Is China's turmoil the next Lehman Brothers?
I am taking a break from physics topics to discuss a hot topic of the day: the extreme turmoil on the stock markets due to trouble in China. I am not sure how the system works in other countries, but in US your retirement funds, your nest egg, is usually tied to the stock market fortunes as the largest investors are mutual funds. Every person have his or her tolerance to fluctuations and loss but major evaporation of retirement funds can be very nerve racking. Since I got burned in the past and learned from my mistakes, I want to share some common sense advice you will not easily find otherwise.
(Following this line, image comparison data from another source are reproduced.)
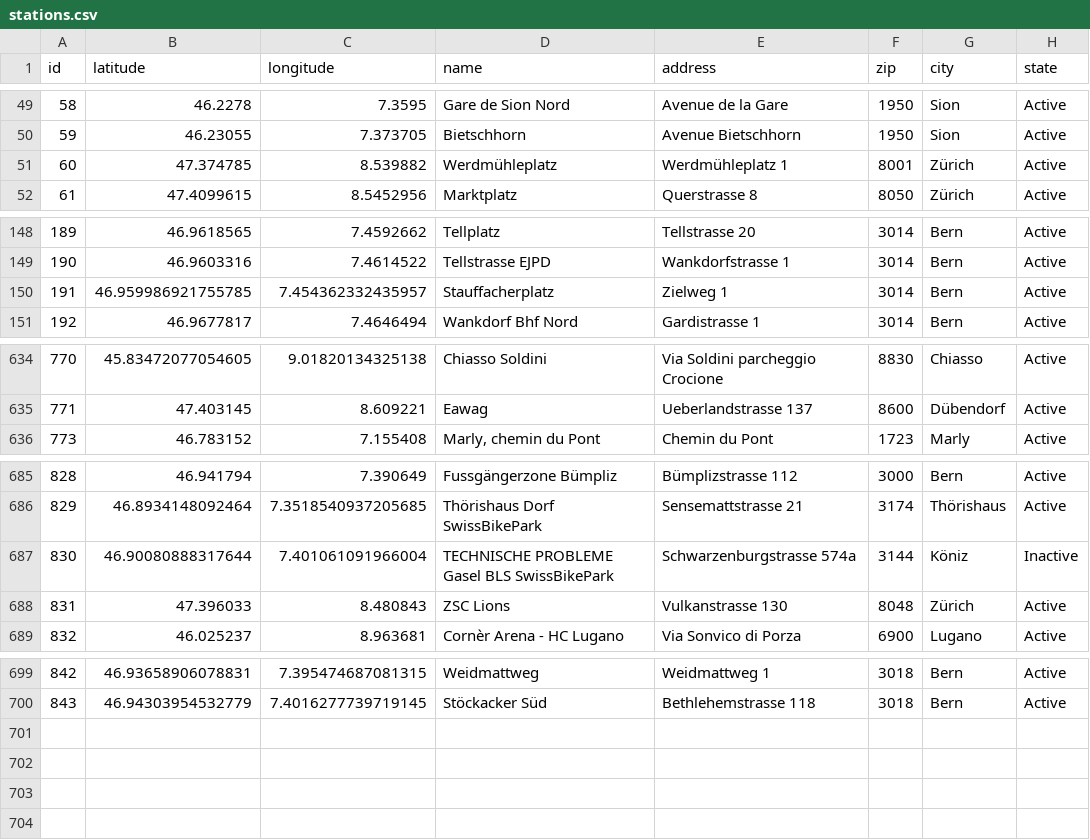
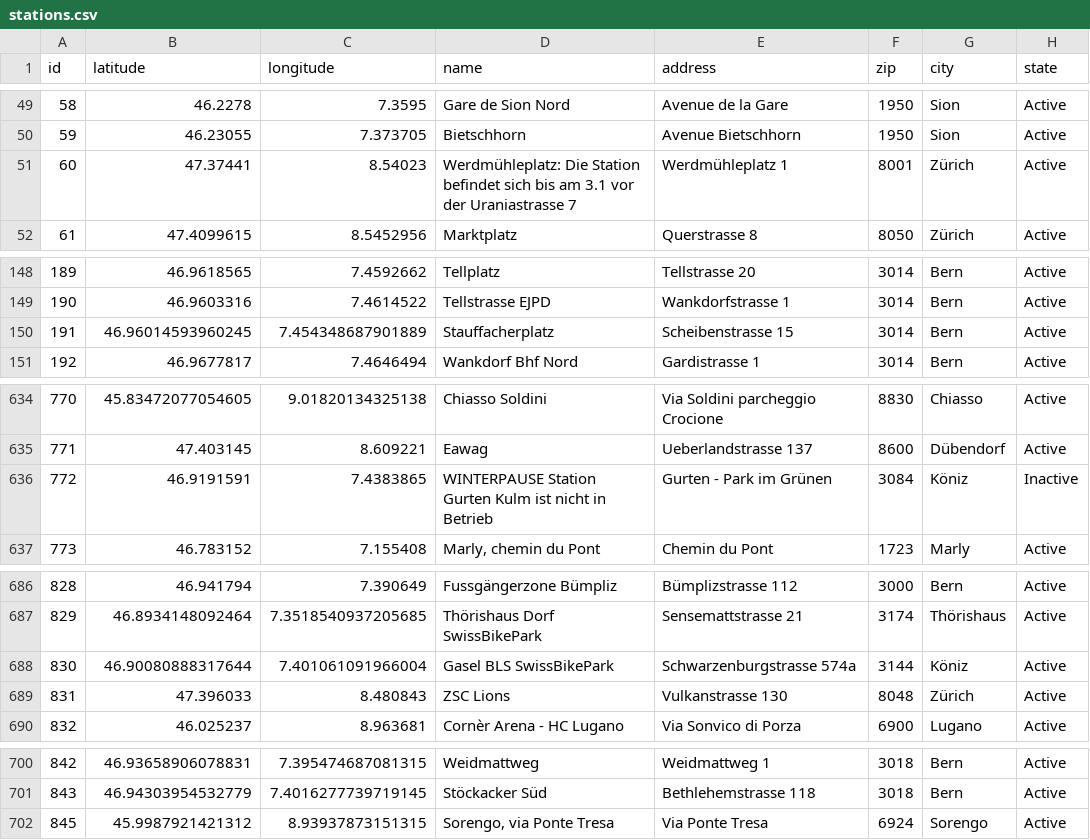
Before and after one commit to misialq/publibike-stations, a CSV file: stations/stations.csv, drawn as a sheet; only a part is shown, gaps mark what is left out; the diff covers the shown part only.

Commit message:
GHA: Update the list of PubliBike stations

```diff
--- a/stations/stations.csv
+++ b/stations/stations.csv
@@ -50,3 +50,3 @@ id,latitude,longitude,name,address,zip,city,state
 59,46.23055,7.373705,Bietschhorn,Avenue Bietschhorn,1950,Sion,Active
-60,47.374785,8.539882,Werdmühleplatz,Werdmühleplatz 1,8001,Zürich,Active
+60,47.37441,8.54023,Werdmühleplatz: Die Station befindet sich bis am 3.1 vor der Uraniastrasse 7,Werdmühleplatz 1,8001,Zürich,Active
 61,47.4099615,8.5452956,Marktplatz,Querstrasse 8,8050,Zürich,Active
@@ -149,3 +149,3 @@ id,latitude,longitude,name,address,zip,city,state
 190,46.9603316,7.4614522,Tellstrasse EJPD,Wankdorfstrasse 1,3014,Bern,Active
-191,46.959986921755785,7.454362332435957,Stauffacherplatz,Zielweg 1,3014,Bern,Active
+191,46.96014593960245,7.454348687901889,Stauffacherplatz,Scheibenstrasse 15,3014,Bern,Active
 192,46.9677817,7.4646494,Wankdorf Bhf Nord,Gardistrasse 1,3014,Bern,Active
@@ -635,2 +635,3 @@ id,latitude,longitude,name,address,zip,city,state
 771,47.403145,8.609221,Eawag,Ueberlandstrasse 137,8600,Dübendorf,Active
+772,46.9191591,7.4383865,WINTERPAUSE Station Gurten Kulm ist nicht in Betrieb,Gurten - Park im Grünen,3084,Köniz,Inactive
 773,46.783152,7.155408,"Marly, chemin du Pont",Chemin du Pont,1723,Marly,Active
@@ -686,3 +687,3 @@ id,latitude,longitude,name,address,zip,city,state
 829,46.8934148092464,7.3518540937205685,Thörishaus Dorf SwissBikePark,Sensemattstrasse 21,3174,Thörishaus,Active
-830,46.90080888317644,7.401061091966004,TECHNISCHE PROBLEME Gasel BLS SwissBikePark,Schwarzenburgstrasse 574a,3144,Köniz,Inactive
+830,46.90080888317644,7.401061091966004,Gasel BLS SwissBikePark,Schwarzenburgstrasse 574a,3144,Köniz,Active
 831,47.396033,8.480843,ZSC Lions,Vulkanstrasse 130,8048,Zürich,Active
@@ -700 +701,2 @@ id,latitude,longitude,name,address,zip,city,state
 843,46.94303954532779,7.4016277739719145,Stöckacker Süd,Bethlehemstrasse 118,3018,Bern,Active
+845,45.9987921421312,8.93937873151315,"Sorengo, via Ponte Tresa",Via Ponte Tresa,6924,Sorengo,Active
```
Also changed, not shown: 2 edited cells elsewhere in this file.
The first observation is that unless you are a serious investor willing to commit time and resources into researching individual stocks it makes little difference overall on which mutual fund you select. Each mutual fund is already diversified and by watching how the DOW does you have a pretty good idea how your investments are doing. For the usual ups and downs of the market you do not need to worry at all, you will have an average return of about 8%, but what to do when there are violent price movements like the recent ones?
One of the most imbecile advice typically found on CNN by their so-called experts like Richard Quest is that you should not panic and ride out the storm. Is there a topic he is not qualified in? But when the losses exceed 8, 9, 10% this shows that major events are happening and it is not the time to stick your head in the sand and pretend it is business as usual. It is true that overreacting is bad and usually the ordinary investor crowd bets incorrectly. So you need expert advice to understand what is going on, but where do you get such a thing? One possible source is o reach out to your financial adviser, but in general this is not a good idea because those guys make money when you buy stocks and they do not offer unbiased advice. They usually give you the same cookie cutter nonsense of investing for the long term. So you have to realize that you cannot get good financial advice during an unfolding crisis and you should follow the money instead.
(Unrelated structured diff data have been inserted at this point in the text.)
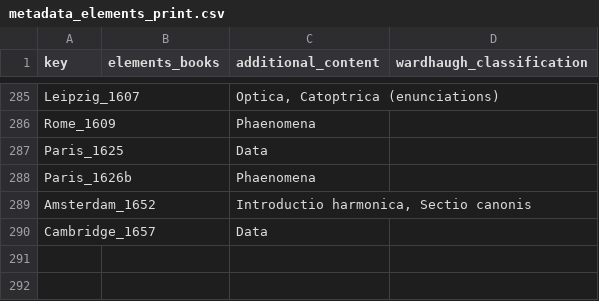
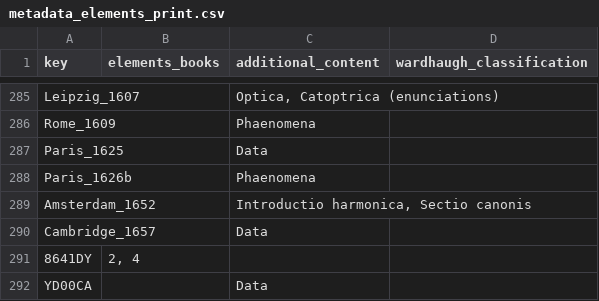
Before and after one commit to Euclides-EM/elements-resource-box, a CSV file: public/docs/metadata_elements_print.csv, drawn as a sheet; only a part is shown, gaps mark what is left out.

```diff
--- a/public/docs/metadata_elements_print.csv
+++ b/public/docs/metadata_elements_print.csv
@@ -290 +290,3 @@ Amsterdam_1652,,"Introductio harmonica, Sectio canonis",
 Cambridge_1657,,Data,
+8641DY,"2, 4",,
+YD00CA,,Data,
```
Also changed, not shown: public/docs/corpuses.csv, public/docs/items_print.csv, 5 other files.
If you watch the DOW value, get in the habit to see watch the transaction volume as well. The idea is that large financial institutions do have very serious experts who make decent predictions, and more important, those advice is actually followed. And when large mutual funds decide to make a large move, the volume tells the story. So the advice is simple:
- when DOW drops significantly but the volume is close to the average, don't panic and do nothing.
- when DOW drops significantly and the volume is two to three times the average it is time to sell. The large players decided that the outlook is negative.
- when DOW increases significantly but the volume is close to the average, do nothing.
- when DOW increases significantly and the volume is two to three times the average it is time to buy. The large players decided that the outlook is positive.
Sure, you will miss the first big drop, and the first large increase, but in the long term this does not matter. This advice is for the investors who don't have the stomach for large drops in value. If your tolerance for risk is higher or you have the luxury of a really long term investment period measured in many decades then you should not care about the stock market antics in the first place.
Now on the current China turmoil.
Is this a short storm, or the harbinger of a larger trouble like the Lehman Brothers collapse? Honestly, I don't know, and I think nobody knows either. China is now the second largest economy and any turmoil there has large implications. Also the current trouble is the result of irresponsible advice from Chinese leadership to ordinary citizens to buy stocks in a get rich quick scheme. This created a bubble which now burst. But what will the effect be in the psychology of ordinary Chinese citizens? Would this create unbearable social pressure which will result in the change of the political system? Would this impact the real Chinese economy? Nobody knows because this is a first in the modern history of China. When Lehman collapsed, for a few months there was no economic pain. Everyone was reassured that "the economic fundamentals are strong" and this was just a blimp on the radar. But something funny happened: the usual economic activity simply stopped like a switch was turned off because lending between banks froze solid due to sudden lack of confidence. It took a Keynes style influx of money to get the economic engine restarted.